EXERCISE DIRECTIONS -
List the lines of this listing that hold the word "Infant".

MATERIAL FOR THIS TASK -
Segment Open

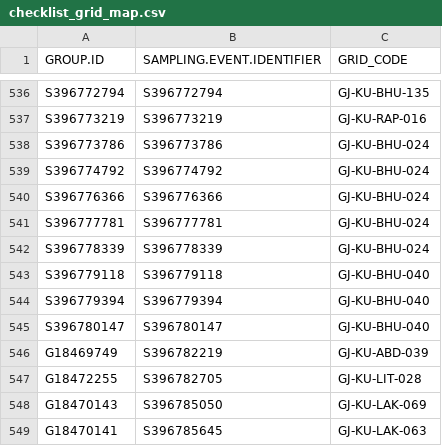
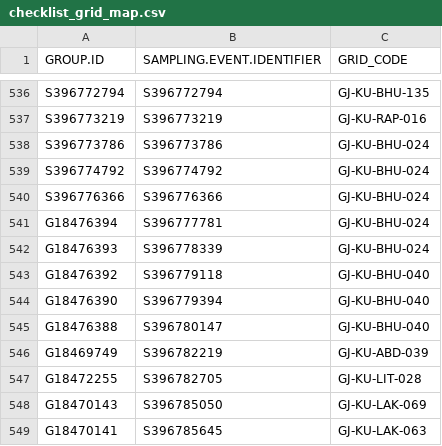
Before and after one commit to birdcountindia/pmc-dashboard, a CSV file: years/2026/checklist_grid_map.csv, drawn as a sheet; only a part is shown, gaps mark what is left out.

```diff
--- a/years/2026/checklist_grid_map.csv
+++ b/years/2026/checklist_grid_map.csv
@@ -540,7 +540,7 @@ S396774792,S396774792,GJ-KU-BHU-024
 S396776366,S396776366,GJ-KU-BHU-024
-S396777781,S396777781,GJ-KU-BHU-024
-S396778339,S396778339,GJ-KU-BHU-024
-S396779118,S396779118,GJ-KU-BHU-040
-S396779394,S396779394,GJ-KU-BHU-040
-S396780147,S396780147,GJ-KU-BHU-040
+G18476394,S396777781,GJ-KU-BHU-024
+G18476393,S396778339,GJ-KU-BHU-024
+G18476392,S396779118,GJ-KU-BHU-040
+G18476390,S396779394,GJ-KU-BHU-040
+G18476388,S396780147,GJ-KU-BHU-040
 G18469749,S396782219,GJ-KU-ABD-039
```
Also changed, not shown: years/2026/nonprotocol/checklist_grid_map.csv, years/2026/protocol/checklist_grid_map.csv, 22 other files.
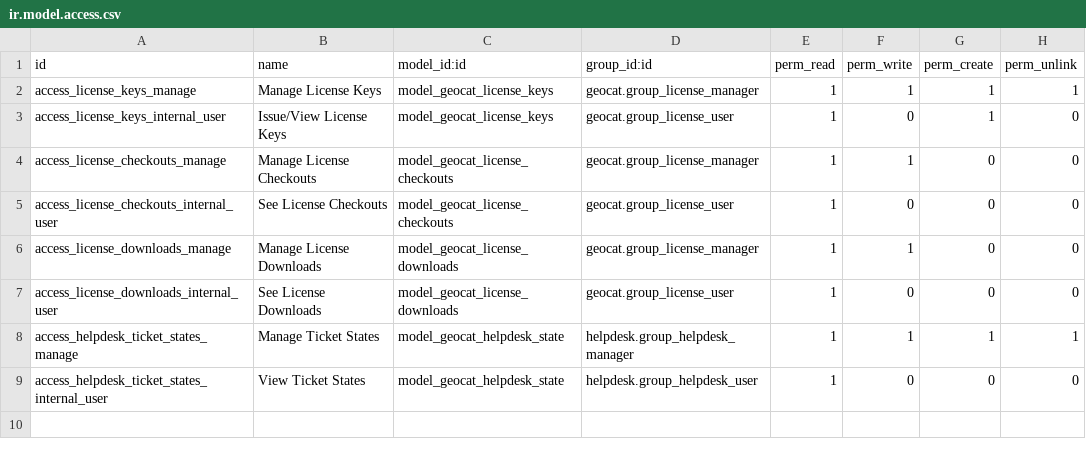
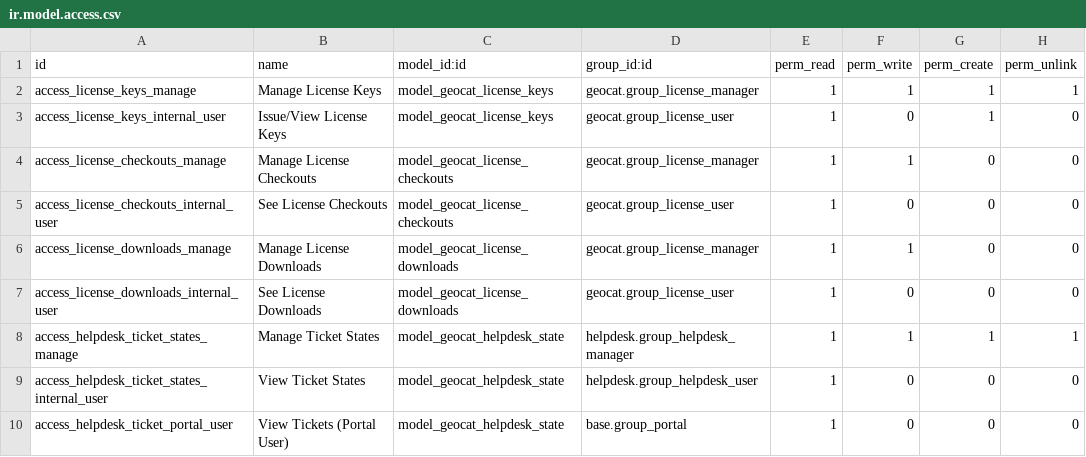
Before and after one commit to GeoCat/odoo, a CSV file: geocat/security/ir.model.access.csv, drawn as a sheet; the diff names each change by its address in the sheet, - before the commit and + after, or states it on an @@ line.

Commit message:
Add perms to helpdesk_portal_ticket_rule, update CSV security

```diff
--- a/geocat/security/ir.model.access.csv
+++ b/geocat/security/ir.model.access.csv
+row 10: access_helpdesk_ticket_portal_user | View Tickets (Portal User) | model_geocat_helpdesk_state | base.group_portal | 1 | 0 | 0 | 0
```
Also changed, not shown: 1 other file.
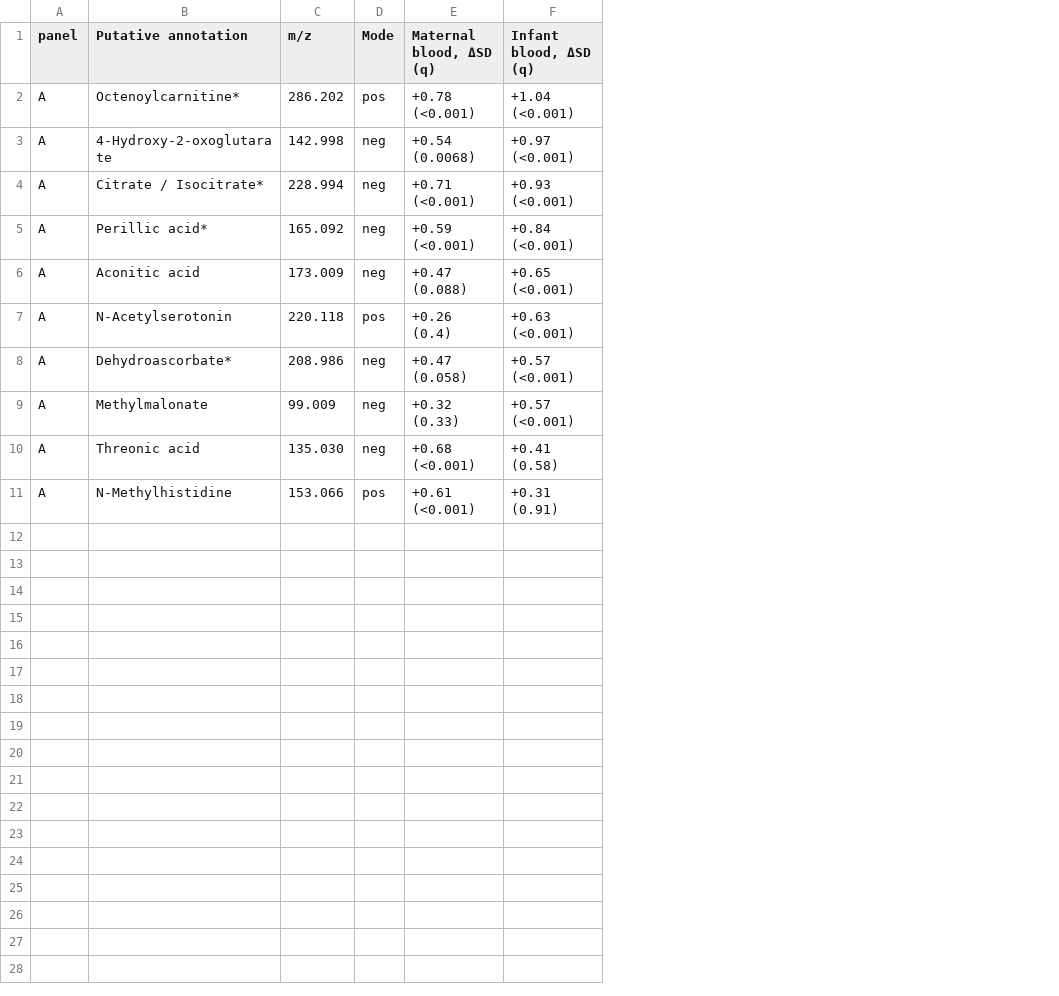
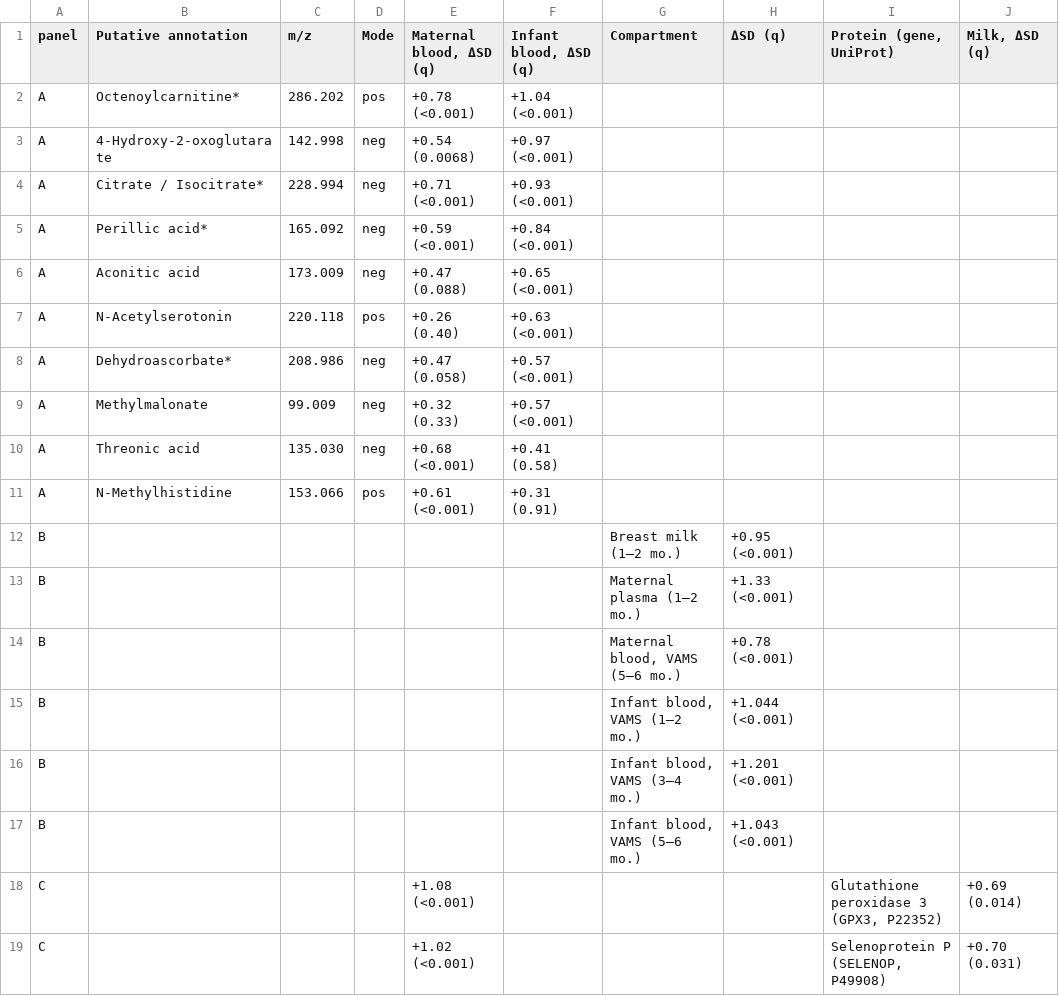
Before and after one commit to amertens/IMiC-intervention-effects-public, a CSV file: results/table_s8_cross_compartment.csv, drawn as a sheet; the diff names each change by its address in the sheet, - before the commit and + after, or states it on an @@ line.

```diff
--- a/results/table_s8_cross_compartment.csv
+++ b/results/table_s8_cross_compartment.csv
+column G (Compartment), empty
+column H (ΔSD (q)), empty
+column I (Protein (gene, UniProt)), empty
+column J (Milk, ΔSD (q)), empty
-E7 (Maternal blood, ΔSD (q)): +0.26 (0.4)
+E7 (Maternal blood, ΔSD (q)): +0.26 (0.40)
+row 12: B |  |  |  |  |  | Breast milk (1–2 mo.) | +0.95 (<0.001)
+row 13: B |  |  |  |  |  | Maternal plasma (1–2 mo.) | +1.33 (<0.001)
+row 14: B |  |  |  |  |  | Maternal blood, VAMS (5–6 mo.) | +0.78 (<0.001)
+row 15: B |  |  |  |  |  | Infant blood, VAMS (1–2 mo.) | +1.044 (<0.001)
+row 16: B |  |  |  |  |  | Infant blood, VAMS (3–4 mo.) | +1.201 (<0.001)
+row 17: B |  |  |  |  |  | Infant blood, VAMS (5–6 mo.) | +1.043 (<0.001)
+row 18: C |  |  |  | +1.08 (<0.001) |  |  |  | Glutathione peroxidase 3 (GPX3, P22352) | +0.69 (0.014)
+row 19: C |  |  |  | +1.02 (<0.001) |  |  |  | Selenoprotein P (SELENOP, P49908) | +0.70 (0.031)
```
Also changed, not shown: 2 other files.
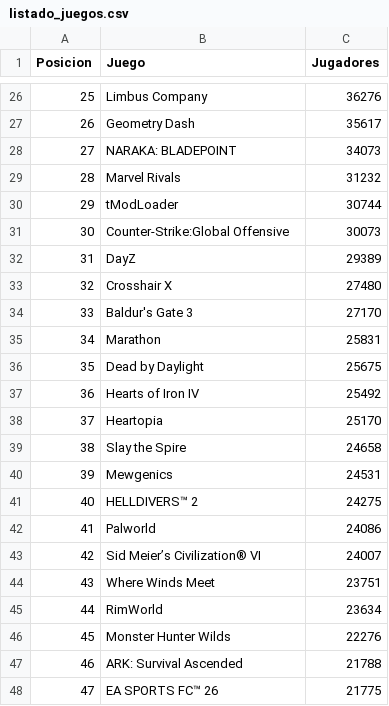
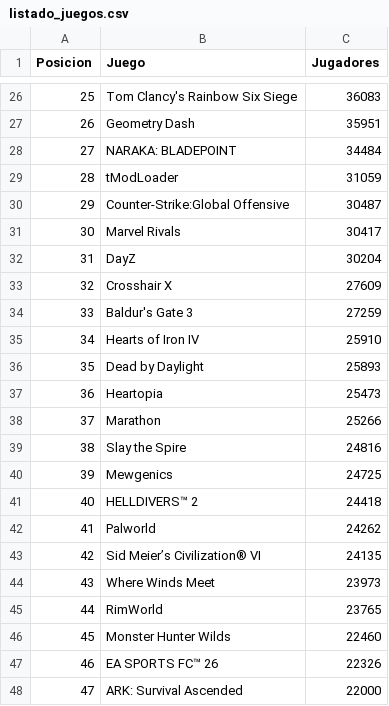
Before and after one commit to PabloOR58/spvj, a CSV file: listado_juegos.csv, drawn as a sheet; only a part is shown, gaps mark what is left out; the diff covers the shown part only.

```diff
--- a/listado_juegos.csv
+++ b/listado_juegos.csv
@@ -26,23 +26,23 @@ Posicion,Juego,Jugadores
-25,Limbus Company,36276
-26,Geometry Dash,35617
-27,NARAKA: BLADEPOINT,34073
-28,Marvel Rivals,31232
-29,tModLoader,30744
-30,Counter-Strike:Global Offensive,30073
-31,DayZ,29389
-32,Crosshair X,27480
-33,Baldur's Gate 3,27170
-34,Marathon,25831
-35,Dead by Daylight,25675
-36,Hearts of Iron IV,25492
-37,Heartopia,25170
-38,Slay the Spire,24658
-39,Mewgenics,24531
-40,HELLDIVERS™ 2,24275
-41,Palworld,24086
-42,Sid Meier’s Civilization® VI,24007
-43,Where Winds Meet,23751
-44,RimWorld,23634
-45,Monster Hunter Wilds,22276
-46,ARK: Survival Ascended,21788
-47,EA SPORTS FC™ 26,21775
+25,Tom Clancy's Rainbow Six Siege,36083
+26,Geometry Dash,35951
+27,NARAKA: BLADEPOINT,34484
+28,tModLoader,31059
+29,Counter-Strike:Global Offensive,30487
+30,Marvel Rivals,30417
+31,DayZ,30204
+32,Crosshair X,27609
+33,Baldur's Gate 3,27259
+34,Hearts of Iron IV,25910
+35,Dead by Daylight,25893
+36,Heartopia,25473
+37,Marathon,25266
+38,Slay the Spire,24816
+39,Mewgenics,24725
+40,HELLDIVERS™ 2,24418
+41,Palworld,24262
+42,Sid Meier’s Civilization® VI,24135
+43,Where Winds Meet,23973
+44,RimWorld,23765
+45,Monster Hunter Wilds,22460
+46,EA SPORTS FC™ 26,22326
+47,ARK: Survival Ascended,22000
```
Also changed, not shown: 35 edited cells elsewhere in this file, 1 other file.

Segment Closed

TASK RESPONSE -
+row 15: B |  |  |  |  |  | Infant blood, VAMS (1–2 mo.) | +1.044 (<0.001)
+row 16: B |  |  |  |  |  | Infant blood, VAMS (3–4 mo.) | +1.201 (<0.001)
+row 17: B |  |  |  |  |  | Infant blood, VAMS (5–6 mo.) | +1.043 (<0.001)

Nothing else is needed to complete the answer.